What’s in store for functional cancer imaging?
September 30, 2010
We’ve been fortunate to have PET/CT imaging for patients with suspected or diagnosed cancer for the past five years. However, demand has been growing, not only because the population is aging and the incidence of cancer is increasing, but also because PET/CT scans are increasingly recognized as an essential part of routine cancer care.
To improve access to PET/CT scans in British Columbia, the BC Cancer Foundation is raising funds to purchase a second PET/CT scanner.
The Provincial Health Services Authority and the BC Cancer Agency have committed to provide the operational funding, and the Ministry of Health recently authorized us to start a request for proposal to purchase a new scanner.
I am excited about both the generosity of donors who are contributing and the response of the BC Cancer Agency and PHSA, who responded very quickly to improve service. This will help many patients avoid invasive biopsies, unnecessary surgeries and receive more accurate diagnoses.
In one clear example, patients treated for Hodgkin lymphoma (a cancer of the lymph nodes), we have reduced the use of radiation therapy by 80% for patients treated for Hodgkin lymphoma (a cancer of the lymph nodes) in British Columbia with the use of PET/CT imaging, while achieving the same outcomes.
Large prospective studies have shown that in lung cancer, PET/CT imaging reduced unnecessary surgeries by 50%.
These are the kinds of improvements we are looking for when evaluating new diagnostic imaging techniques.
I hope you’ve enjoyed learning about functional cancer imaging over the last month.
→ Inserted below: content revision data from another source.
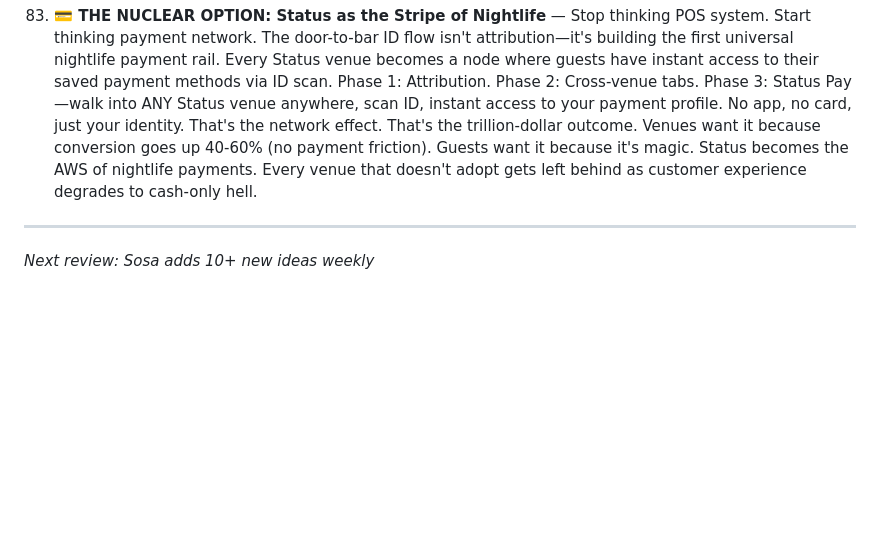
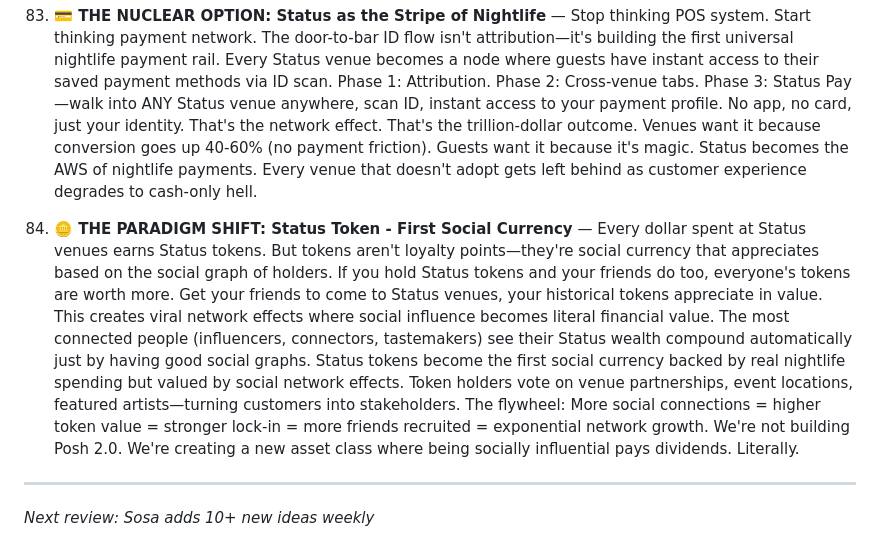
Before and after one commit to sosamonbot-coder/status-ideas, a Markdown page: ideas/STATUS-IDEAS.md, the part around the change. Rendered like a GitHub page; blank space fills up the shorter version.

Commit message:
💡 Status Token: First social currency backed by nightlife behavior
- Social currency that appreciates based on holder's social graph
- Network effects: more connected friends = higher token value
- Viral flywheel: social influence becomes literal financial value
- Token holders become stakeholders (voting on venues/events/artists)
- New asset class where being socially connected pays dividends

```diff
--- a/ideas/STATUS-IDEAS.md
+++ b/ideas/STATUS-IDEAS.md
@@ -171,6 +171,8 @@
 
 83. **💳 THE NUCLEAR OPTION: Status as the Stripe of Nightlife** — Stop thinking POS system. Start thinking payment network. The door-to-bar ID flow isn't attribution—it's building the first universal nightlife payment rail. Every Status venue becomes a node where guests have instant access to their saved payment methods via ID scan. Phase 1: Attribution. Phase 2: Cross-venue tabs. Phase 3: Status Pay—walk into ANY Status venue anywhere, scan ID, instant access to your payment profile. No app, no card, just your identity. That's the network effect. That's the trillion-dollar outcome. Venues want it because conversion goes up 40-60% (no payment friction). Guests want it because it's magic. Status becomes the AWS of nightlife payments. Every venue that doesn't adopt gets left behind as customer experience degrades to cash-only hell.
 
+84. **🪙 THE PARADIGM SHIFT: Status Token - First Social Currency** — Every dollar spent at Status venues earns Status tokens. But tokens aren't loyalty points—they're social currency that appreciates based on the social graph of holders. If you hold Status tokens and your friends do too, everyone's tokens are worth more. Get your friends to come to Status venues, your historical tokens appreciate in value. This creates viral network effects where social influence becomes literal financial value. The most connected people (influencers, connectors, tastemakers) see their Status wealth compound automatically just by having good social graphs. Status tokens become the first social currency backed by real nightlife spending but valued by social network effects. Token holders vote on venue partnerships, event locations, featured artists—turning customers into stakeholders. The flywheel: More social connections = higher token value = stronger lock-in = more friends recruited = exponential network growth. We're not building Posh 2.0. We're creating a new asset class where being socially influential pays dividends. Literally.
+
 ---
 
 *Next review: Sosa adds 10+ new ideas weekly*
```
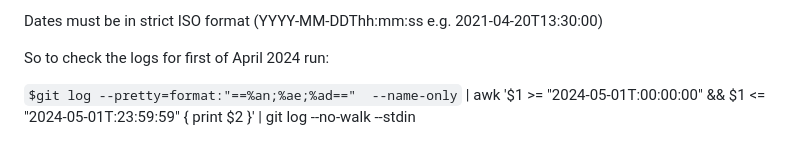
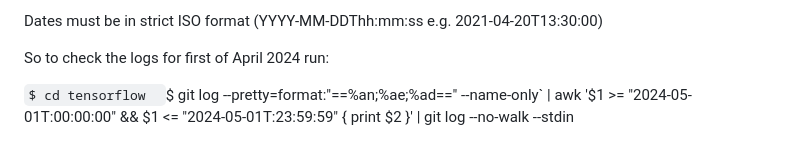
Before and after one commit to jaateixeira/ScrapLogGit2Net, a Markdown page: README.md, the part around the change. Drawn GitHub-style.

Commit message:
fix script 2st April

```diff
--- a/README.md
+++ b/README.md
@@ -83,4 +83,5 @@ Dates must be in strict ISO format (YYYY-MM-DDThh:mm:ss e.g. 2021-04-20T13:30:00
 
 So to check the logs for first of April 2024 run:
 
-`$git log --pretty=format:"==%an;%ae;%ad=="  --name-only` | awk '$1 >= "2024-05-01T:00:00:00" && $1 <= "2024-05-01T:23:59:59" { print $2 }' | git log --no-walk --stdin
+`$ cd tensorflow
+`$ git log --pretty=format:"==%an;%ae;%ad=="  --name-only` | awk '$1 >= "2024-05-01T:00:00:00" && $1 <= "2024-05-01T:23:59:59" { print $2 }' | git log --no-walk --stdin
```
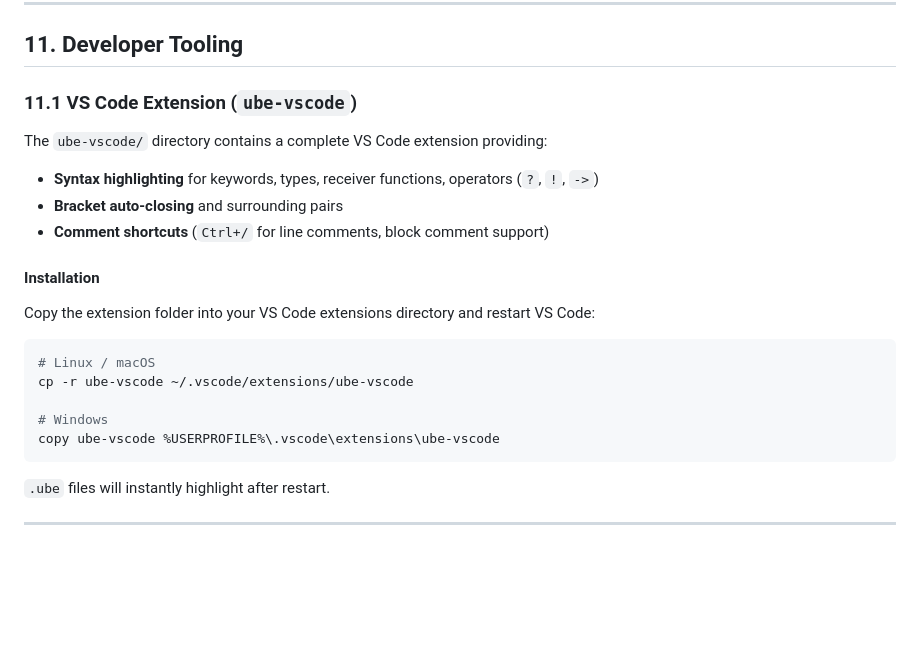
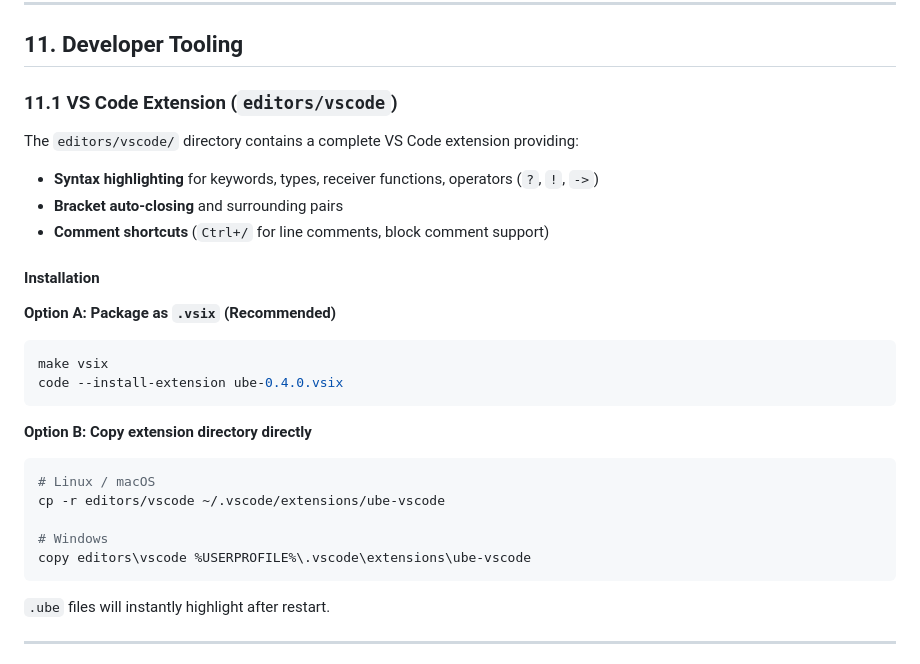
Before and after one commit to JohnEsleyer/ube, a Markdown page: README.md, the part around the change. Rendered like a GitHub page; blank space fills up the shorter version.

Commit message:
docs: update VS Code extension path to editors/vscode

````diff
--- a/README.md
+++ b/README.md
@@ -565,22 +565,28 @@ with `-pthread`.
 
 ## 11. Developer Tooling
 
-### 11.1 VS Code Extension (`ube-vscode`)
+### 11.1 VS Code Extension (`editors/vscode`)
 
-The `ube-vscode/` directory contains a complete VS Code extension providing:
+The `editors/vscode/` directory contains a complete VS Code extension providing:
 - **Syntax highlighting** for keywords, types, receiver functions, operators (`?`, `!`, `->`)
 - **Bracket auto-closing** and surrounding pairs
 - **Comment shortcuts** (`Ctrl+/` for line comments, block comment support)
 
 #### Installation
-Copy the extension folder into your VS Code extensions directory and restart VS Code:
 
+**Option A: Package as `.vsix` (Recommended)**
+```bash
+make vsix
+code --install-extension ube-0.4.0.vsix
+```
+
+**Option B: Copy extension directory directly**
 ```bash
 # Linux / macOS
-cp -r ube-vscode ~/.vscode/extensions/ube-vscode
+cp -r editors/vscode ~/.vscode/extensions/ube-vscode
 
 # Windows
-copy ube-vscode %USERPROFILE%\.vscode\extensions\ube-vscode
+copy editors\vscode %USERPROFILE%\.vscode\extensions\ube-vscode
 ```
 
 `.ube` files will instantly highlight after restart.
````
I have certainly appreciated the opportunity to tell you more about my program, and how much good work is being done with the funds that are so generously provided to us.